* EXERCISE OBJECTIVE:
Print each entry word for word.

:: INPUT DATA

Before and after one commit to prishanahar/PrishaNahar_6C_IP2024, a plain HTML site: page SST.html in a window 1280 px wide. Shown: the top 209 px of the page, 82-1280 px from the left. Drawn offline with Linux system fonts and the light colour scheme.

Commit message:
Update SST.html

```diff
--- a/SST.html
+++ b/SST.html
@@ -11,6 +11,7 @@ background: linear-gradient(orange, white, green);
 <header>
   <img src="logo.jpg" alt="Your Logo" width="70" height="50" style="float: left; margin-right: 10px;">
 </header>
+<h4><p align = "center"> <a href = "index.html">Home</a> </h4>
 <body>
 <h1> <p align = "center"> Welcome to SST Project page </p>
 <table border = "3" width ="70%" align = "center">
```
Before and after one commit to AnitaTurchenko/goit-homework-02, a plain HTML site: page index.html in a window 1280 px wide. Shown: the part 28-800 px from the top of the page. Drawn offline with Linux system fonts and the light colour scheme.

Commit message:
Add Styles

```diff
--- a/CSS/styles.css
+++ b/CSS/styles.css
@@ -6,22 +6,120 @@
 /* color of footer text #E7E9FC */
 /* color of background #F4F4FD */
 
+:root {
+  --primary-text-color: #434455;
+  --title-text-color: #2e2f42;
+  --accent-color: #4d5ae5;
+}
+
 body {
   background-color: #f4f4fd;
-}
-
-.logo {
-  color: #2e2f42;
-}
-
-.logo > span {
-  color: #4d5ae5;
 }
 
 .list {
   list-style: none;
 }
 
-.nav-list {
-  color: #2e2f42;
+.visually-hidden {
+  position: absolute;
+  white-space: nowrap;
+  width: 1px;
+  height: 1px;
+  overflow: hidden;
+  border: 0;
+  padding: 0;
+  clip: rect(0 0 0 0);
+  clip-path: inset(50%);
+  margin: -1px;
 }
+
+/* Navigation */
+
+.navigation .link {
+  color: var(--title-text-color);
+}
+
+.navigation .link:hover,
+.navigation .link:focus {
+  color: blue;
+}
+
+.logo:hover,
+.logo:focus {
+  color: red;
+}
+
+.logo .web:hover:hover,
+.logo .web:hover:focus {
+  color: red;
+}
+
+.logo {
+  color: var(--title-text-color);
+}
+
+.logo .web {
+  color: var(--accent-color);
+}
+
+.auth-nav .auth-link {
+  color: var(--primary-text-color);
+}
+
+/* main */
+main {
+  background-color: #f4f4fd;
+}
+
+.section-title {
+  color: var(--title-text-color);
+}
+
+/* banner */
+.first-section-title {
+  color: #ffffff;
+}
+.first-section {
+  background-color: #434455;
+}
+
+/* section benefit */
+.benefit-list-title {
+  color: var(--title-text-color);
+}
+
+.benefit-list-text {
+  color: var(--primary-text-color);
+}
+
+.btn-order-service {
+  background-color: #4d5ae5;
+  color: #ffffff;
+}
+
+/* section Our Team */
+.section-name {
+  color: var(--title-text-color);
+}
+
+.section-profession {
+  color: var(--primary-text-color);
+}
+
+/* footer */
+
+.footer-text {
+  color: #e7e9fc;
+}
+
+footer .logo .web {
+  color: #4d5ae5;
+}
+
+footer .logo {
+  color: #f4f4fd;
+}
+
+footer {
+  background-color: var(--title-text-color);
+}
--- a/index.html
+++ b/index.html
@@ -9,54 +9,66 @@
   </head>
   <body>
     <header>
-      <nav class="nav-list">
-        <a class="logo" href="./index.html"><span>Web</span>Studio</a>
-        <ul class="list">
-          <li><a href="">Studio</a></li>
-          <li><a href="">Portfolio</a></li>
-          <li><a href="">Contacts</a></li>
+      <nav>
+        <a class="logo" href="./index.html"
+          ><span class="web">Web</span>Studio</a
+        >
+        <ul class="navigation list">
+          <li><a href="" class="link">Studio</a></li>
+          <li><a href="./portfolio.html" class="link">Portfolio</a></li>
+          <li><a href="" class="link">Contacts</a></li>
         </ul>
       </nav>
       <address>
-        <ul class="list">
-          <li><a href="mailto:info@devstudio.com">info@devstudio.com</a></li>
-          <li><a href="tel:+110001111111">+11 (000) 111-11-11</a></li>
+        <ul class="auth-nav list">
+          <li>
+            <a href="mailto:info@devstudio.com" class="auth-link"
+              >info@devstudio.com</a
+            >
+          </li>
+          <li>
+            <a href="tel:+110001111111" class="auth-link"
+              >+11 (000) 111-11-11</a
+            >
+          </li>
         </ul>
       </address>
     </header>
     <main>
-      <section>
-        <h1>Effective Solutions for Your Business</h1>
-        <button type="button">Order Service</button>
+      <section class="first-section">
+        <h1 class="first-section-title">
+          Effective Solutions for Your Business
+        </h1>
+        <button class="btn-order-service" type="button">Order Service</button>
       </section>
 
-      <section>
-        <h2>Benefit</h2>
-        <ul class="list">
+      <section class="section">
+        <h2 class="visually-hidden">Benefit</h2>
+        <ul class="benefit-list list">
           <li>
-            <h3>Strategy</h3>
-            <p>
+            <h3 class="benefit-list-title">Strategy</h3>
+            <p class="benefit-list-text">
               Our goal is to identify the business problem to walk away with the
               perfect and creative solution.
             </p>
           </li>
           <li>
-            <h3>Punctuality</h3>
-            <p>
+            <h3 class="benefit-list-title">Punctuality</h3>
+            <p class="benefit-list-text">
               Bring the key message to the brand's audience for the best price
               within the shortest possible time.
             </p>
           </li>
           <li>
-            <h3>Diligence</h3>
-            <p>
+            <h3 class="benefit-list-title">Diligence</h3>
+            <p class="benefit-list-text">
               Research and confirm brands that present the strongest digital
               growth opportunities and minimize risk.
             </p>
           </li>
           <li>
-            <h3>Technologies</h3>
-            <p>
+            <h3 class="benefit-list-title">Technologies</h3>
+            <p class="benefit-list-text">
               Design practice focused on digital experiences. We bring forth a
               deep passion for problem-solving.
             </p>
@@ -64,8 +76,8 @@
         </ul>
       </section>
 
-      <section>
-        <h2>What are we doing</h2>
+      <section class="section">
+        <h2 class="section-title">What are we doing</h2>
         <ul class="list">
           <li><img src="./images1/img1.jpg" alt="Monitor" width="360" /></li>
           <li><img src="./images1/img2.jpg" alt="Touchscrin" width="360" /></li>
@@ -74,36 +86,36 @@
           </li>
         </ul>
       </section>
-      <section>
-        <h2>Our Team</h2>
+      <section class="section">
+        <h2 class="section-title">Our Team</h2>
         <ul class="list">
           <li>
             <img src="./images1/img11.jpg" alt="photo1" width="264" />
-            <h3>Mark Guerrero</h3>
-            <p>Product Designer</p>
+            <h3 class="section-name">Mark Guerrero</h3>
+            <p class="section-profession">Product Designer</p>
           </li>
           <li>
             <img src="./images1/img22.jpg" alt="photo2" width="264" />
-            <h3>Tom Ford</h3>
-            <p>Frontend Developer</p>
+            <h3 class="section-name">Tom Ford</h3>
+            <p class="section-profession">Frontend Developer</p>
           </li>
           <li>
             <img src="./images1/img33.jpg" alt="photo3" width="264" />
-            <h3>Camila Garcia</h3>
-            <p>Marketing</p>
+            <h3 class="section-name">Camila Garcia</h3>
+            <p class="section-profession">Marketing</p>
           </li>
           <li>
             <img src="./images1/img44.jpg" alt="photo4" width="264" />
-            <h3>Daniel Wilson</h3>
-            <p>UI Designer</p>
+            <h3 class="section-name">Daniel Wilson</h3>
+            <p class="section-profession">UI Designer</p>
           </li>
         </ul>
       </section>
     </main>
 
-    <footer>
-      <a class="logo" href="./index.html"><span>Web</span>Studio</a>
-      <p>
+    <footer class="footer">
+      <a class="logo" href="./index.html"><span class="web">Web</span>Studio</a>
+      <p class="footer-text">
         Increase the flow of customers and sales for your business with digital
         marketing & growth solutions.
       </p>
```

::::

* RESPONSE TO THIS EXERCISE:
Before and after one commit to prishanahar/PrishaNahar_6C_IP2024, a plain HTML site: page SST.html in a window 1280 px wide. Shown: the top 209 px of the page, 82-1280 px from the left. Drawn offline with Linux system fonts and the light colour scheme.

Commit message:
Update SST.html

```diff
--- a/SST.html
+++ b/SST.html
@@ -11,6 +11,7 @@ background: linear-gradient(orange, white, green);
 <header>
   <img src="logo.jpg" alt="Your Logo" width="70" height="50" style="float: left; margin-right: 10px;">
 </header>
+<h4><p align = "center"> <a href = "index.html">Home</a> </h4>
 <body>
 <h1> <p align = "center"> Welcome to SST Project page </p>
 <table border = "3" width ="70%" align = "center">
```
Before and after one commit to AnitaTurchenko/goit-homework-02, a plain HTML site: page index.html in a window 1280 px wide. Shown: the part 28-800 px from the top of the page. Drawn offline with Linux system fonts and the light colour scheme.

Commit message:
Add Styles

```diff
--- a/CSS/styles.css
+++ b/CSS/styles.css
@@ -6,22 +6,120 @@
 /* color of footer text #E7E9FC */
 /* color of background #F4F4FD */
 
+:root {
+  --primary-text-color: #434455;
+  --title-text-color: #2e2f42;
+  --accent-color: #4d5ae5;
+}
+
 body {
   background-color: #f4f4fd;
-}
-
-.logo {
-  color: #2e2f42;
-}
-
-.logo > span {
-  color: #4d5ae5;
 }
 
 .list {
   list-style: none;
 }
 
-.nav-list {
-  color: #2e2f42;
+.visually-hidden {
+  position: absolute;
+  white-space: nowrap;
+  width: 1px;
+  height: 1px;
+  overflow: hidden;
+  border: 0;
+  padding: 0;
+  clip: rect(0 0 0 0);
+  clip-path: inset(50%);
+  margin: -1px;
 }
+
+/* Navigation */
+
+.navigation .link {
+  color: var(--title-text-color);
+}
+
+.navigation .link:hover,
+.navigation .link:focus {
+  color: blue;
+}
+
+.logo:hover,
+.logo:focus {
+  color: red;
+}
+
+.logo .web:hover:hover,
+.logo .web:hover:focus {
+  color: red;
+}
+
+.logo {
+  color: var(--title-text-color);
+}
+
+.logo .web {
+  color: var(--accent-color);
+}
+
+.auth-nav .auth-link {
+  color: var(--primary-text-color);
+}
+
+/* main */
+main {
+  background-color: #f4f4fd;
+}
+
+.section-title {
+  color: var(--title-text-color);
+}
+
+/* banner */
+.first-section-title {
+  color: #ffffff;
+}
+.first-section {
+  background-color: #434455;
+}
+
+/* section benefit */
+.benefit-list-title {
+  color: var(--title-text-color);
+}
+
+.benefit-list-text {
+  color: var(--primary-text-color);
+}
+
+.btn-order-service {
+  background-color: #4d5ae5;
+  color: #ffffff;
+}
+
+/* section Our Team */
+.section-name {
+  color: var(--title-text-color);
+}
+
+.section-profession {
+  color: var(--primary-text-color);
+}
+
+/* footer */
+
+.footer-text {
+  color: #e7e9fc;
+}
+
+footer .logo .web {
+  color: #4d5ae5;
+}
+
+footer .logo {
+  color: #f4f4fd;
+}
+
+footer {
+  background-color: var(--title-text-color);
+}
--- a/index.html
+++ b/index.html
@@ -9,54 +9,66 @@
   </head>
   <body>
     <header>
-      <nav class="nav-list">
-        <a class="logo" href="./index.html"><span>Web</span>Studio</a>
-        <ul class="list">
-          <li><a href="">Studio</a></li>
-          <li><a href="">Portfolio</a></li>
-          <li><a href="">Contacts</a></li>
+      <nav>
+        <a class="logo" href="./index.html"
+          ><span class="web">Web</span>Studio</a
+        >
+        <ul class="navigation list">
+          <li><a href="" class="link">Studio</a></li>
+          <li><a href="./portfolio.html" class="link">Portfolio</a></li>
+          <li><a href="" class="link">Contacts</a></li>
         </ul>
       </nav>
       <address>
-        <ul class="list">
-          <li><a href="mailto:info@devstudio.com">info@devstudio.com</a></li>
-          <li><a href="tel:+110001111111">+11 (000) 111-11-11</a></li>
+        <ul class="auth-nav list">
+          <li>
+            <a href="mailto:info@devstudio.com" class="auth-link"
+              >info@devstudio.com</a
+            >
+          </li>
+          <li>
+            <a href="tel:+110001111111" class="auth-link"
+              >+11 (000) 111-11-11</a
+            >
+          </li>
         </ul>
       </address>
     </header>
     <main>
-      <section>
-        <h1>Effective Solutions for Your Business</h1>
-        <button type="button">Order Service</button>
+      <section class="first-section">
+        <h1 class="first-section-title">
+          Effective Solutions for Your Business
+        </h1>
+        <button class="btn-order-service" type="button">Order Service</button>
       </section>
 
-      <section>
-        <h2>Benefit</h2>
-        <ul class="list">
+      <section class="section">
+        <h2 class="visually-hidden">Benefit</h2>
+        <ul class="benefit-list list">
           <li>
-            <h3>Strategy</h3>
-            <p>
+            <h3 class="benefit-list-title">Strategy</h3>
+            <p class="benefit-list-text">
               Our goal is to identify the business problem to walk away with the
               perfect and creative solution.
             </p>
           </li>
           <li>
-            <h3>Punctuality</h3>
-            <p>
+            <h3 class="benefit-list-title">Punctuality</h3>
+            <p class="benefit-list-text">
               Bring the key message to the brand's audience for the best price
               within the shortest possible time.
             </p>
           </li>
           <li>
-            <h3>Diligence</h3>
-            <p>
+            <h3 class="benefit-list-title">Diligence</h3>
+            <p class="benefit-list-text">
               Research and confirm brands that present the strongest digital
               growth opportunities and minimize risk.
             </p>
           </li>
           <li>
-            <h3>Technologies</h3>
-            <p>
+            <h3 class="benefit-list-title">Technologies</h3>
+            <p class="benefit-list-text">
               Design practice focused on digital experiences. We bring forth a
               deep passion for problem-solving.
             </p>
@@ -64,8 +76,8 @@
         </ul>
       </section>
 
-      <section>
-        <h2>What are we doing</h2>
+      <section class="section">
+        <h2 class="section-title">What are we doing</h2>
         <ul class="list">
           <li><img src="./images1/img1.jpg" alt="Monitor" width="360" /></li>
           <li><img src="./images1/img2.jpg" alt="Touchscrin" width="360" /></li>
@@ -74,36 +86,36 @@
           </li>
         </ul>
       </section>
-      <section>
-        <h2>Our Team</h2>
+      <section class="section">
+        <h2 class="section-title">Our Team</h2>
         <ul class="list">
           <li>
             <img src="./images1/img11.jpg" alt="photo1" width="264" />
-            <h3>Mark Guerrero</h3>
-            <p>Product Designer</p>
+            <h3 class="section-name">Mark Guerrero</h3>
+            <p class="section-profession">Product Designer</p>
           </li>
           <li>
             <img src="./images1/img22.jpg" alt="photo2" width="264" />
-            <h3>Tom Ford</h3>
-            <p>Frontend Developer</p>
+            <h3 class="section-name">Tom Ford</h3>
+            <p class="section-profession">Frontend Developer</p>
           </li>
           <li>
             <img src="./images1/img33.jpg" alt="photo3" width="264" />
-            <h3>Camila Garcia</h3>
-            <p>Marketing</p>
+            <h3 class="section-name">Camila Garcia</h3>
+            <p class="section-profession">Marketing</p>
           </li>
           <li>
             <img src="./images1/img44.jpg" alt="photo4" width="264" />
-            <h3>Daniel Wilson</h3>
-            <p>UI Designer</p>
+            <h3 class="section-name">Daniel Wilson</h3>
+            <p class="section-profession">UI Designer</p>
           </li>
         </ul>
       </section>
     </main>
 
-    <footer>
-      <a class="logo" href="./index.html"><span>Web</span>Studio</a>
-      <p>
+    <footer class="footer">
+      <a class="logo" href="./index.html"><span class="web">Web</span>Studio</a>
+      <p class="footer-text">
         Increase the flow of customers and sales for your business with digital
         marketing & growth solutions.
       </p>
```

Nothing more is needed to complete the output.